'Hospital looked like a building site': Patient claims bed at private Rowley Hall surrounded by wet plaster and dust
PLASTERER Gary Shaw was stunned to find the plush private hospital he was sent to for surgery by the NHS had been turned into a 'building site.'
The 30-year-old claimed he had to recover from his operation in a bed surrounded by dust covering the carpets, wet plaster and radiators hanging off walls.
He said there were even signs outside his room at Stafford's Rowley Hall Hospital warning that construction work was in progress and safety helmets must be worn at all times.
Now Gary, from Eaton Park, has contacted a solicitor and made a formal complaint against the hospital which charges £2,000 for the colon surgery he needed.
The father-of-one said: "I woke up after the operation, looked round my room and thought I was back on site. There was so much banging and crashing I couldn't get any rest.
"I'm worried the wound could have been infected because I spent around 10 hours on what felt like a building site."
Gary had been referred to Rowley Hall by his GP after waiting so long for the procedure at the University Hospital of North Staffordshire he was left in agony.
It went ahead last week – although yesterday he received a letter from the UHNS asking him to go there for the same treatment. Gary's father, Graham, aged 61, said: "I took the camera because I wanted to show friends what luxury he had been given on the NHS – I could not believe it was the absolute opposite.

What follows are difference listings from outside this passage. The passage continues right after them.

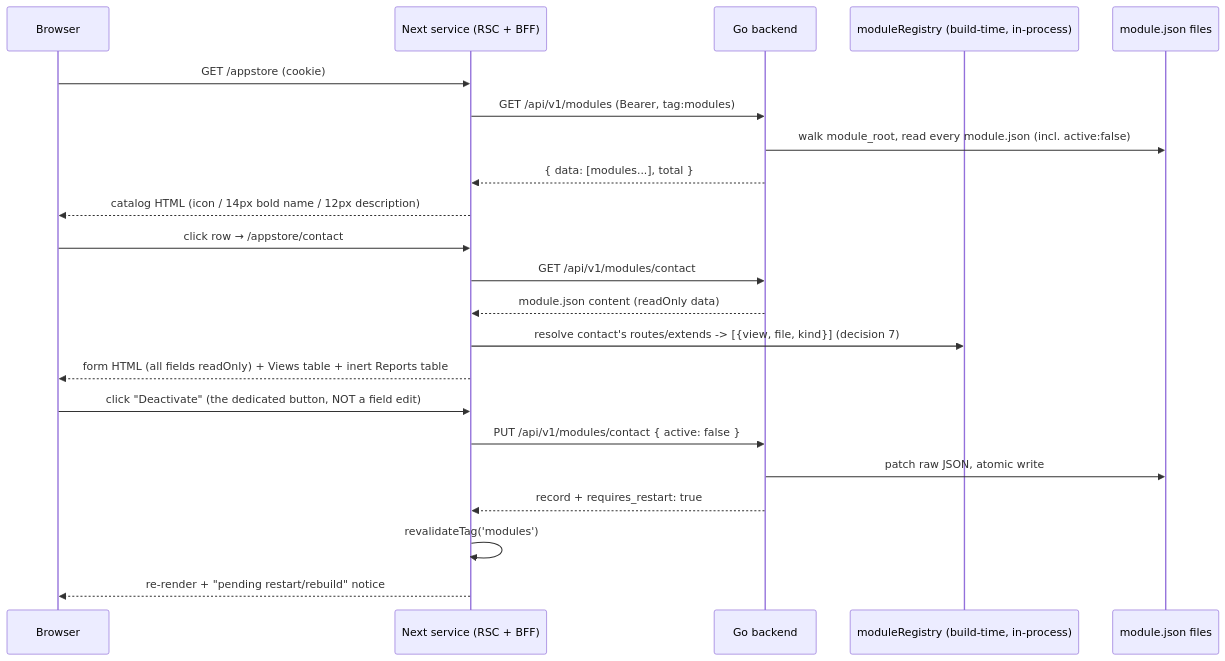
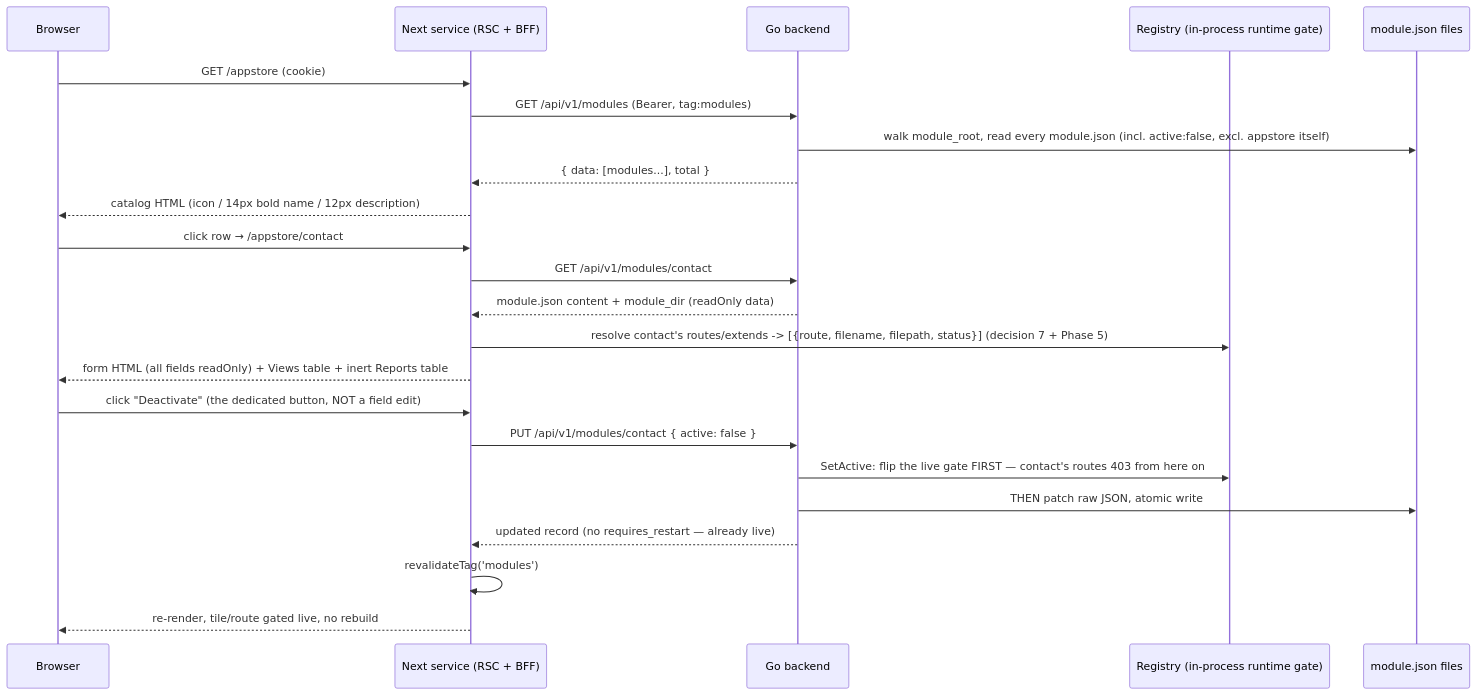
The first of 2 diagrams in docs/roadmaps/app-store.md (noiia/EERP), drawn with Mermaid before and after one commit. The commit also changed other lines of this file and 39 other files, not shown here.

First line of the commit message:
feat(appstore): live module lifecycle, operation logs, real Views identity

````diff
--- a/docs/roadmaps/app-store.md
+++ b/docs/roadmaps/app-store.md
@@ -114,24 +124,25 @@
 ```mermaid
 sequenceDiagram
     participant B as Browser
     participant N as Next service (RSC + BFF)
     participant G as Go backend
-    participant R as moduleRegistry (build-time, in-process)
+    participant R as Registry (in-process runtime gate)
     participant FS as module.json files
     B->>N: GET /appstore (cookie)
     N->>G: GET /api/v1/modules (Bearer, tag:modules)
-    G->>FS: walk module_root, read every module.json (incl. active:false)
+    G->>FS: walk module_root, read every module.json (incl. active:false, excl. appstore itself)
     G-->>N: { data: [modules...], total }
     N-->>B: catalog HTML (icon / 14px bold name / 12px description)
     B->>N: click row → /appstore/contact
     N->>G: GET /api/v1/modules/contact
-    G-->>N: module.json content (readOnly data)
-    N->>R: resolve contact's routes/extends -> [{view, file, kind}] (decision 7)
+    G-->>N: module.json content + module_dir (readOnly data)
+    N->>R: resolve contact's routes/extends -> [{route, filename, filepath, status}] (decision 7 + Phase 5)
     N-->>B: form HTML (all fields readOnly) + Views table + inert Reports table
     B->>N: click "Deactivate" (the dedicated button, NOT a field edit)
     N->>G: PUT /api/v1/modules/contact { active: false }
-    G->>FS: patch raw JSON, atomic write
-    G-->>N: record + requires_restart: true
+    G->>R: SetActive: flip the live gate FIRST — contact's routes 403 from here on
+    G->>FS: THEN patch raw JSON, atomic write
+    G-->>N: updated record (no requires_restart — already live)
     N->>N: revalidateTag('modules')
-    N-->>B: re-render + "pending restart/rebuild" notice
+    N-->>B: re-render, tile/route gated live, no rebuild
 ```
````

"As well as wires hanging down, there was constant hammering and drilling."
Gary, a recovering heroin addict, was sent to Rowley Hall in line with Government rules that all patients must be treated within 18 weeks. GPs are allowed to refer patients to the private sector under a policy called 'Patient Choice'.

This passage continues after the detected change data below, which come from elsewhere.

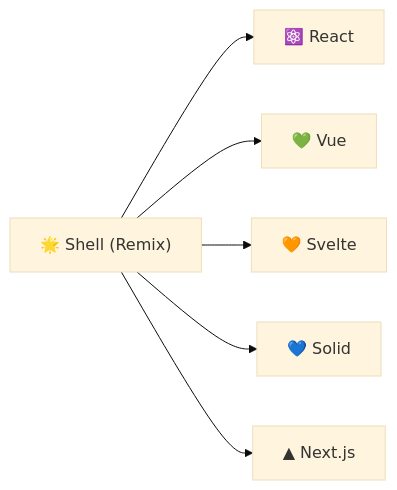
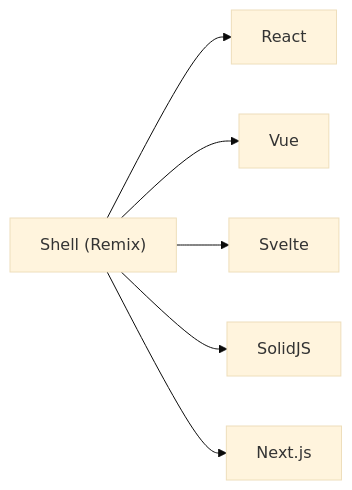
One commit to tian972k/micro-fontend-base changed the first of 2 diagrams in README.md. Above: the diagram before and after it, drawn with Mermaid (base theme). The commit also changed other lines of this file and 7 other files, not shown here.

````diff
--- a/README.md
+++ b/README.md
@@ -14,8 +14,8 @@
 ```mermaid
 flowchart LR
-    Shell["🌟 Shell (Remix)"] --> React["⚛️ React"]
-    Shell --> Vue["💚 Vue"]
-    Shell --> Svelte["🧡 Svelte"]
-    Shell --> Solid["💙 Solid"]
-    Shell --> Next["▲ Next.js"]
+    Shell["Shell (Remix)"] --> React["React"]
+    Shell --> Vue["Vue"]
+    Shell --> Svelte["Svelte"]
+    Shell --> Solid["SolidJS"]
+    Shell --> Next["Next.js"]
 ```
````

The NHS then picks up the bill so Stoke-on-Trent Primary Care Trust will be invoiced for Gary's treatment.
He said: "I have been off heroin for a year and turned my life around to get a trustworthy job. But I have been off for three months now and am losing £500 a week.I daren't think what I could have been breathing in and I have had a cough since. I think there might be a health and safety risk."
Gloria Kerrigan, general manager of the hospital, confirmed an investigation was now underway.
She said: "Rowley Hall is at the moment part-way through a refurbishment programme, where the patient bedrooms and receptions are being upgraded to make them a nicer facility.
"The areas are cordoned off, but inevitably there is a degree of disruption, and we have worked hard to minimise the impact.
"I'm sorry this gentlemen wasn't happy during his stay."